I am also almost done with my last Christmas knit: socks for M’s grandmother. I am to the heel flap of the second sock. I hope to knit on that a little this evening and then photograph it tomorrow morning in good light, as I like the heel flap I designed.

The Landscape shawl has taken a back seat to the Aran Pocket Shawl the past week, but I am 26% done with it. It isn’t the most exciting thing to knit, but it is gorgeous, and the fingering weight yarn will work well here in California.

Other projects are on the back burner. I am in a bit of a quandry concerning the Grapevine Lace scarf. I love the look of the scarf in the Black Purl colorway. But I haven’t been able to memorize the lace pattern, so it is pretty tedious to knit. The lace pattern is from the first Barbara Walker stitch treasury, and so it is a text only pattern. The wrong side rows are just purl, so I have put the patterned right side rows on their own 4×6 index cards and I just keep flipping the cards as I knit. I have been trying to memorize the pattern, but the lace is pretty blobby on the needles so it takes quite a bit of work to see the pattern. Right now, I am not loving this scarf, and I wonder what Cara would do in my position.

I also joined the Victoria Lace Today KAL and I have balled my skein of berry Sea Silk. I just have to cast on…

But today I have to prepare the bead room (also yarn room, there are just a lot more beads per unit area than yarn) for students! Tomorrow Natasha and Meghan (another grad student from lab) are coming to learn how to bead a spiral rope. I gave a spiral rope necklace to Natasha and now she and Meghan want to make their own.

IMG_1243.JPG
detail of simple spiral rope stitch
I think the hardest part will be getting Natasha to pick out colors for her rope. I have a lot of different colors and finishes of seed beads, and I am sure she will want to see them all!

I leave you today with a picture of M’s and my Christmas tree this year taken in the morning sunlight.
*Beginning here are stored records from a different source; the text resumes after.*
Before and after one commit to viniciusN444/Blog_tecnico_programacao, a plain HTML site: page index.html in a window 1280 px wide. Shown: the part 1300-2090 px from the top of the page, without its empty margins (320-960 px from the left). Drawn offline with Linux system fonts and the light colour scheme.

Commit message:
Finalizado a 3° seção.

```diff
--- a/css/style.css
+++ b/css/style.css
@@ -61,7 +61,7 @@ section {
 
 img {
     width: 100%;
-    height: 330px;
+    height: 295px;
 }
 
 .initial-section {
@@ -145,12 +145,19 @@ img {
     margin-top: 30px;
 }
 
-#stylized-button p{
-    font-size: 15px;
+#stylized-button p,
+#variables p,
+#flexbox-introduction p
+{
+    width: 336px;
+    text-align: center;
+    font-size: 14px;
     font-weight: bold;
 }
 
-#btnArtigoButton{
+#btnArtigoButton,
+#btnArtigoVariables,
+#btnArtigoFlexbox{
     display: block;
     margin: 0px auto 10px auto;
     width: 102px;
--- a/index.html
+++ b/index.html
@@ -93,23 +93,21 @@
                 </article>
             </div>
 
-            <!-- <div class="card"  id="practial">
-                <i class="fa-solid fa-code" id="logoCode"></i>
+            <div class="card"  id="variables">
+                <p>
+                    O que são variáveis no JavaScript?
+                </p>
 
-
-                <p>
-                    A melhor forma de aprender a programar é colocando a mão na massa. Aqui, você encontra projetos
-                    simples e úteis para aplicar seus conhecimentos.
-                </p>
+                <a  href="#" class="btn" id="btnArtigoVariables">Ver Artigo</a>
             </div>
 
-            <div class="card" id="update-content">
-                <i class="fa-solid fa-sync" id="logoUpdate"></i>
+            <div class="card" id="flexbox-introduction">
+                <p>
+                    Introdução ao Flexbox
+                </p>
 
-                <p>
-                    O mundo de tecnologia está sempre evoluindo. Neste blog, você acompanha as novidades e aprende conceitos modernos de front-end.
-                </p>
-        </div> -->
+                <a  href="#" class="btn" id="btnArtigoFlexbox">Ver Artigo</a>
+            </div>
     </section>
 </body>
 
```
I’ve been collecting glass ornaments for about 20 years; I love the sparkle.

IMG_1297.JPG

Counting to 10

Is it just me or is beta-blogger driving other people nuts? I think I am going to have to sit down with HTML, XHTML, & CSS and just figure out how to make my own template. I am not finding Beta-Blogger easier to use, and what looks like a nice page element in the edit template and layout sections, does not look nice on the actual blog. So, I apologize for the mess of the Works in Progress and Knitting Together buttons. Tomorrow I hope to have a new post with actual knitting content, for I have blocked the scarf for M’s Dad (Thanks, Mom, for the blocking wires! They ROCK!), and I want to talk about what I think is a nice looking heel flap that I made up to go with a 5-stitch repeat based upon a K3P2 rib. But right now I am going to knit on my Aran Pocket Shawl and let the soothing knits and purls of a seed stitch basket weave take away my ire with Beta-Blogger.
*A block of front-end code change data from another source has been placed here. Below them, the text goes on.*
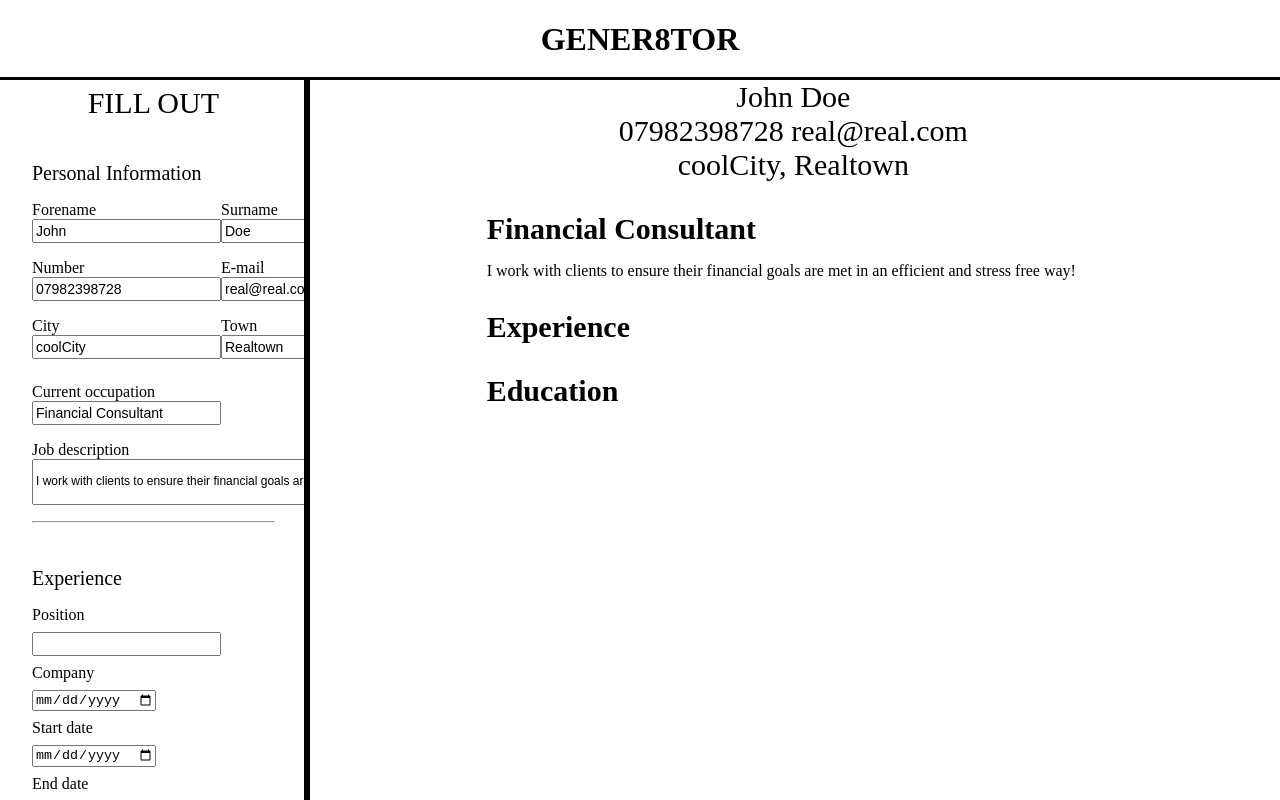
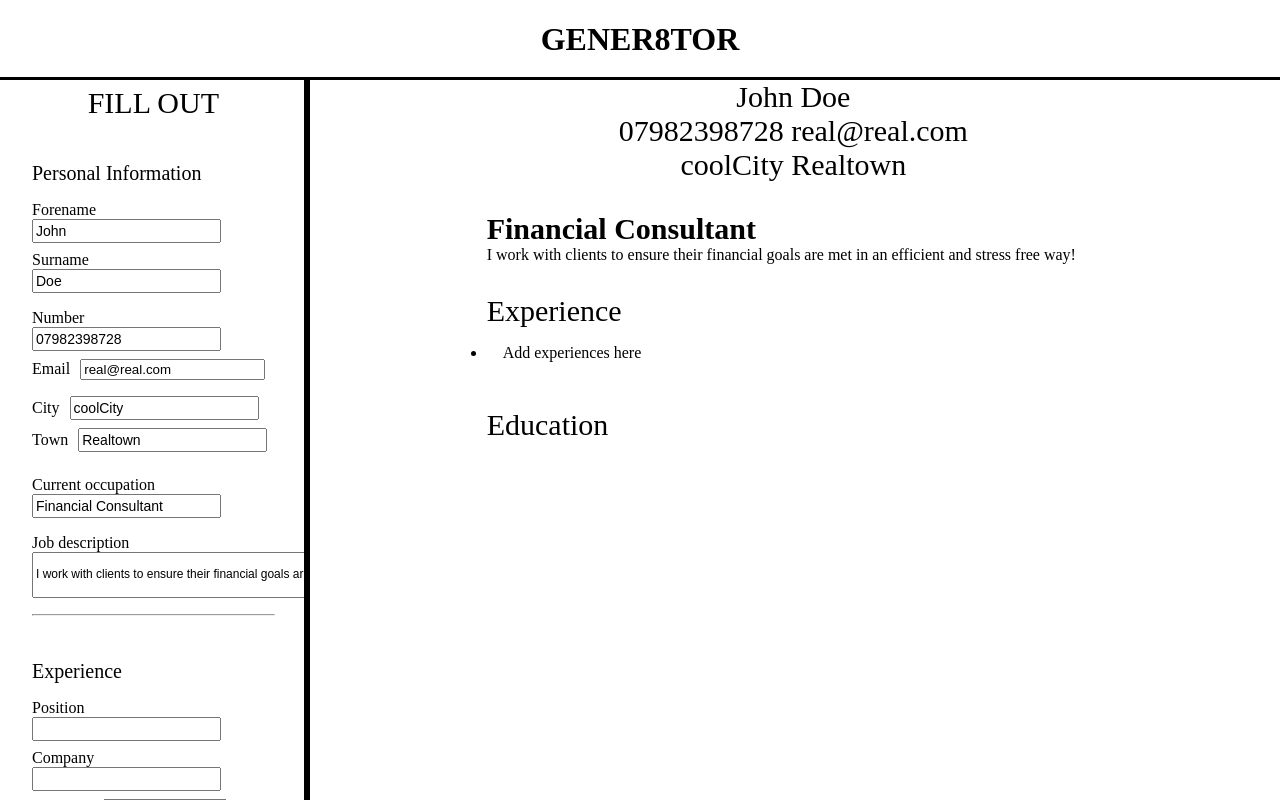
Before and after one commit to CoDinAIy/cv-generator, a React (Vite) app: page / in a window 1280 px wide. Built offline with nearby package versions, Linux system fonts and the light colour scheme.

Commit message:
implemented code to generate list of experience on cv and form

```diff
--- a/package.json
+++ b/package.json
@@ -10,6 +10,7 @@
     "preview": "vite preview"
   },
   "dependencies": {
+    "prop-types": "^15.8.1",
     "react": "^18.3.1",
     "react-dom": "^18.3.1"
   },
--- a/src/App.jsx
+++ b/src/App.jsx
@@ -13,7 +13,11 @@ function App() {
   const [occupation, setOccupation] = useState('Financial Consultant')
   const [jobDescription, setJobDescription] = useState('I work with clients to ensure their financial goals are met in an efficient and stress free way!')
 
+  const [experiences, setExperiences] = useState([])
 
+  const addExperience = (experience) => {
+    setExperiences([...experiences, experience])
+  }
 
 
   return (
@@ -40,9 +44,11 @@ function App() {
      setOccupation={setOccupation}
      jobDescription={jobDescription}
      setJobDescription={setJobDescription}
+     onExperience={addExperience}
+     experiences={experiences}
       />
 
-    <CvSection firstName={firstName} surname={surname} number={number} email={email} city={city} town={town} occupation={occupation} jobDescription={jobDescription}/>
+    <CvSection firstName={firstName} surname={surname} number={number} email={email} city={city} town={town} occupation={occupation} jobDescription={jobDescription} experiences={experiences}/>
     </div>
     </>
   )
--- a/src/cv-section.css
+++ b/src/cv-section.css
@@ -15,7 +15,16 @@
     font-size: 16px;
 }
 
-.header {
+.occupationTitle {
     font-weight: 700;
     margin-top: 1em;
 }
+
+.header {
+    padding-left: 0;
+}
+
+.listItem {
+    padding: 1em;
+    font-size: 16px;
+}
--- a/src/cv-section.jsx
+++ b/src/cv-section.jsx
@@ -1,26 +1,61 @@
 import './cv-section.css'
+function Information(props) {
+    return (
+        // eslint-disable-next-line react/prop-types
+        <div className={props.class}>{props.text}</div>
+    )
+}
+
+function ShowExperiencesCV({experiences}) {
+
+    console.log('experiences to list =')
+    console.log(experiences)
 
 
+    if (!Array.isArray(experiences)) {
+        return <li className='listItem'>Add experiences here</li>;
+    }
+
+    if (experiences.length === 0) {
+        return <li className='listItem'>Add experiences here</li>
+    }
+
+    return (
+        <>
+            {experiences.map((experience, index) => {
+                return  <li className='listItem' key={index}>
+                            <div>{experience.startDateExperiences} to {experience.endDateExperiences}</div>
+                            <div>{experience.position} at {experience.company}</div>
+                            <div>{experience.descriptionExperiences}</div>
+                        </li>
+            })}
+        </>
+    )
+}
 
 // eslint-disable-next-line react/prop-types
-export default function CvSection({firstName, surname, number, email, city, town, occupation, jobDescription}) {
+export default function CvSection({firstName, surname, number, email, city, town, occupation, jobDescription, experiences}) {
 
+    console.log('experiences to pass')
+    console.log(experiences)
 
     return (
         <div className="cv-section">
             <div className="personal-info">
-                <div className="full-name">{firstName} {surname}</div>
-                <div className="number-email">{number} {email}</div>
-                <div className="location">{city}, {town}</div>
+                <Information class='full-name' text={`${firstName} ${surname}`}></Information>
+                <Information class='number-email' text={`${number} ${email}`}></Information>
+                <Information class='location' text={`${city} ${town}`}></Information>
             </div>
 
             <div className="current-occupation">
-                <div className='header'>{occupation}</div>
-                <p className='job-description'>{jobDescription}</p>
+                <Information class='occupationTitle' text={occupation}></Information>
+                <Information class='job-description' text={jobDescription}></Information>
             </div>
 
-            <div className="header">Experience</div>
-            <div className="header">Education</div>
+            <ul className="header">Experience
+                <ShowExperiencesCV experiences={experiences}/>
+            </ul>
+            <ul className="header">Education</ul>
         </div>
     )
 }
--- a/src/form-section.css
+++ b/src/form-section.css
@@ -30,6 +30,8 @@ html, body {
     margin-top: 1em;
     display: flex;
     justify-content: space-between;
+    gap: 0.5em;
+    flex-wrap: wrap;
 }
 
 .current-job-inputs {
@@ -39,7 +41,7 @@ html, body {
     align-items: start;
 }
 
-.currentJob, .jobDescription {
+.currentJobInput, .jobDescriptionInput {
     margin: 0.5em 0;
 }
 
--- a/src/form-section.jsx
+++ b/src/form-section.jsx
@@ -1,7 +1,63 @@
 import './form-section.css'
+import { useState } from 'react';
+function Input({name, text, type, value, setter}) {
+    return (
+        <div className={`${name}Input`}>
+            <label htmlFor={name}>{text ? text : `${name[0].toUpperCase()}${name.slice(1)}`}</label>
+            <input required type={type} id={name} name={name} defaultValue={value} onChange={setter ? (event) => setter(event.target.value) : undefined}/>
+        </div>
+    )
+}
+
+function ShowExperiencesForm({experiences}) {
+    return (
+        experiences.map((experience) => {
+            return <div key={experience}>
+                {experience.position}
+            </div>
+        })
+
+    )
+}
 
 // eslint-disable-next-line react/prop-types
-export default function FormSection({firstName, setFirstName, surname, setSurname, number, setNumber, email, setEmail, city, setCity, town, setTown, occupation, setOccupation, jobDescription, setJobDescription}) {
+export default function FormSection({firstName, setFirstName, surname, setSurname, number, setNumber, email, setEmail, city, setCity, town, setTown, occupation, setOccupation, jobDescription, setJobDescription, onExperience, experiences}) {
+
+        const [position, setPosition] = useState('');
+        const [company, setCompany] = useState('');
+        const [startDateExperiences, setStartDateExperiences] = useState('');
+        const [endDateExperiences, setEndDateExperiences] = useState('');
+        const [descriptionExperiences, setDescriptionExperiences] = useState('');
+
+        const [educationLevel, setEducationLevel] = useState('');
+        const [institute, setInstitute] = useState('');
+        const [startDateEducation, setStartDateEducation] = useState('');
+        const [endDateEducation, setEndDateEducation] = useState('');
+        const [descriptionEducation, setDescriptionEducation] = useState('');
+
+
+    const handleExperiences = (event) => {
+        event.preventDefault()
+        const newExperience = {position, company, startDateExperiences, endDateExperiences, descriptionExperiences}
+        onExperience(newExperience)
+
+        console.log('new experience =')
+        console.log(newExperience)
+        console.log('updated experience =')
+        console.log(experiences)
+    }
+
+
+    const handleEducation = (event) => {
+        event.preventDefault()
+        console.log({
+            educationLevel,
+            institute,
+            startDateEducation,
+            endDateEducation,
+            descriptionEducation,
+        })
+    }
 
     return (
         <>
@@ -9,106 +65,71 @@ export default function FormSection({firstName, setFirstName, surname, setSurnam
 
             <div className='fill-out'>FILL OUT</div>
 
-            <div className='personal-info-container'>
+            <form action='#' method='get' className='personal-info-container'>
                 <div className='personal-info-title'>Personal Information</div>
 
                 <div className="name-inputs">
-                    <div className='forenameInput'>
-                        <label htmlFor="forename">Forename</label>
-                        <input type="text" id='forename' name='forename' defaultValue={firstName} onChange={(event) =>  setFirstName(event.target.value)} />
-                    </div>
-
-                    <div className='surnameInput'>
-                        <label htmlFor="surname">Surname</label>
-                        <input type="text" id='surname' name='surname' defaultValue={surname} onChange={(event) =>  setSurname(event.target.value)}/>
-                    </div>
+                    <Input name='forename' type='text' value={firstName} setter={setFirstName}></Input>
+                    <Input name='surname' type='text' value={surname} setter={setSurname}></Input>
                 </div>
 
                 <div className="number-email-inputs">
-                    <div className='numberInput'>
-                        <label htmlFor="numberInput">Number</label>
-                        <input type="text" id='numberInput' name='numberInput' defaultValue={number} onChange={(event) =>  setNumber(event.target.value)}/>
-                    </div>
-
-                    <div className='emailInput'>
-                        <label htmlFor="emailInput">E-mail</label>
-                        <input type="text" id='emailInput' name='emailInput' defaultValue={email} onChange={(event) =>  setEmail(event.target.value)}/>
-                    </div>
+                    <Input name='number' type='text' value={number} setter={setNumber}></Input>
+                    <Input name='email' type='email' value={email} setter={setEmail}></Input>
                 </div>
 
                 <div className="location-inputs">
-                    <div className='cityInput'>
-                        <label htmlFor="cityInput">City</label>
-                        <input type="text" id='cityInput' name='cityInput' defaultValue={city} onChange={(event) =>  setCity(event.target.value)}/>
-                    </div>
-
-                    <div className='townInput'>
-                        <label htmlFor="townInput">Town</label>
-                        <input type="text" id='townInput' name='townInput' defaultValue={town} onChange={(event) =>  setTown(event.target.value)}/>
-                    </div>
+                    <Input name='city' type='text' value={city} setter={setCity}></Input>
+                    <Input name='town' type='text' value={town} setter={setTown}></Input>
                 </div>
 
                 <div className="current-job-inputs">
-                    <div className='currentJob'>
-                        <label htmlFor="currentJob">Current occupation</label>
-                        <input type="text" id='currentJob' name='currentJob' defaultValue={'Financial Consultant'} onChange={(event) =>  setOccupation(event.target.value)}/>
-                    </div>
-
-                    <div className='jobDescription'>
-                        <label htmlFor="jobDescription">Job description</label>
-                        <input type="text" id='jobDescription' name='jobDescription' defaultValue={'I work with clients to ensure their financial goals are met in an efficient and stress free way!'} onChange={(event) =>  setJobDescription(event.target.value)}/>
-                    </div>
+                    <Input name='currentJob' text='Current occupation' type='text' value={occupation} setter={setOccupation}></Input>
+                    <Input name='jobDescription' text='Job description' type='text' value={jobDescription} setter={setJobDescription}></Input>
                 </div>
                 <hr />
-            </div>
-                <div className="experience-container">
-                    <div className='experience-title'>Experience</div>
+            </form>
 
-                    <div className="experience-inputs">
-                        <label htmlFor="position">Position</label>
-                        <input type="text" id='position' name='position' />
+            <form action='#' method='get' className="experience-container">
+                <div className='experience-title'>Experience</div>
+                <div className="experience-inputs">
+                    <Input name='position' type='text' setter={setPosition}></Input>
+                    <Input name='company' type='text' setter={setCompany}></Input>
+                    <Input name='startDateExperience' text='Start date' type='date' setter={setStartDateExperiences}></Input>
+                    <Input name='endDateExperience' text='End date' type='date' setter={setEndDateExperiences}></Input>
+                    <Input name='descriptionExperience' text='Description' type='text' setter={setDescriptionExperiences}></Input>
+                    <button type='submit' className='submitExperience' onClick={handleExperiences}>Submit experience</button>
+                    <ShowExperiencesForm experiences={experiences}/>
+                </div>
+                <hr />
+            </form>
 
-                        <label htmlFor="company">Company</label>
-                        <input type="date" id='company' name='company' />
 
-                        <label htmlFor="startDateExperience">Start date</label>
-                        <input type="date" id='startDateExperience' name='startDateExperience' />
+            <form action='#' method='get' className="education-container" onSubmit={handleEducation}>
+                <div className='education-title'>Education</div>
 
-                        <label htmlFor="endDateExperience">End date</label>
-                        <input type="text" id='endDateExperience' name='endDateExperience' />
+                <div className="education-inputs">
 
-                        <label htmlFor="descriptionExperience">Experience</label>
-                        <input type="text" id='descriptionExperience' name='descriptionExperience' />
-
-                        <button className='submitExperience'>Submit experience</button>
-                    </div>
-                    <hr />
+                <div className='educationLevelInput'>
+                    <label htmlFor='educationLevel'>Level of education</label>
+                    <select name="educationLevel" id="educationLevel" onChange={setEducationLevel}>
+                        <option value="choose-option">--Choose an option--</option>
+                        <option value="high-school">GCSE &#40;or equivalent&#41;</option>
+                        <option value="college">A-levels &#40;or equivalent&#41;</option>
+                        <option value="bachelors">Bachelors degree</option>
+                        <option value="masters">Masters degree</option>
+                        <option value="phd">Phd</option>
+                        <option value="other">Other</option>
+                    </select>
                 </div>
 
-
-                <div className="education-container">
-                    <div className='education-title'>Education</div>
-
-                    <div className="education-inputs">
-
-                        <label htmlFor="educationLevel">Level of education</label>
-                        <input type="text" id='educationLevel' name='educationLevel' />
-
-                        <label htmlFor="institute">Institute</label>
-                        <input type="date" id='institute' name='institute' />
-
-                        <label htmlFor="startDateEducation">Start Date</label>
-                        <input type="date" id='startDateEducation' name='startDateEducation' />
-
-                        <label htmlFor="endDateEducation">End Date</label>
-                        <input type="text" id='endDateEducation' name='endDateEducation' />
-
-                        <label htmlFor="descriptionEducation">Description</label>
-                        <input type="text" id='descriptionEducation' name='descriptionEducation' />
-
-                        <button className='submitEducation'>Submit education</button>
-                    </div>
+                    <Input name='institute' type='text' setter={setInstitute}></Input>
+                    <Input name='startDateEducation' text='Start date' type='date' setter={setStartDateEducation}></Input>
+                    <Input name='endDateEducation' text='End date' type='date' setter={setEndDateEducation}></Input>
+                    <Input name='descriptionEducation' text='Description' type='text' setter={setDescriptionEducation}></Input>
+                    <button type='submit' className='submitEducation'>Submit education</button>
                 </div>
+            </form>
         </div>
         </>
     )
```
Also changed, not shown: 1 other file (tests, documents, lock files or other folders).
I love seed stitch

I love seed stitch in diamonds.

IMG_1277.JPG
seed stitch diamond from my first sweater

I love seed stitch in mohair.

IMG_1217.JPG
seed stitch edgings on my second sweater

I love seed stitch in handpainted yarn.

IMG_1279.JPG
detail from seed stitch chevron of Landscape Shawl

But I love seed stitch in basket weave most of all.

IMG_1280.JPG
Aran Pocket Shawl

This past weekend I was freezing (I hadn’t yet realized the thermostat was set for 64), so after making chocolate chip cookies and losing my excuse to have the oven on, I felt I needed to knit with a substantial yarn. I was curious as to how the Aran Pocket Shawl from Folk Shawls would look in the Berroco Ultra Alpaca* I had. So I taught myself the cable cast-on (great and easy!), and gave the shawl chart a go. I’ve wanted to knit this shawl for a long time (because of the seed stitch), and I am really pleased how it looks in this yarn. Now I switch between the Landscape Shawl (great during TV) and the APS (great to take my mind off the day and relax). I’ll just have to make sure my next shawl isn’t green!

Speaking of Folk Shawls by Cheryl Oberle, Trek recently acquired a copy and is considering a KAL. So, if you would be interested, let her know.

*For those faithful readers who vaguely remember this yarn in the start of the Cambridge Jacket, well it’s toast. I didn’t get gauge well enough for it to be my first cap-sleeved sweater. But I like the yarn better in the shawl, so all is good.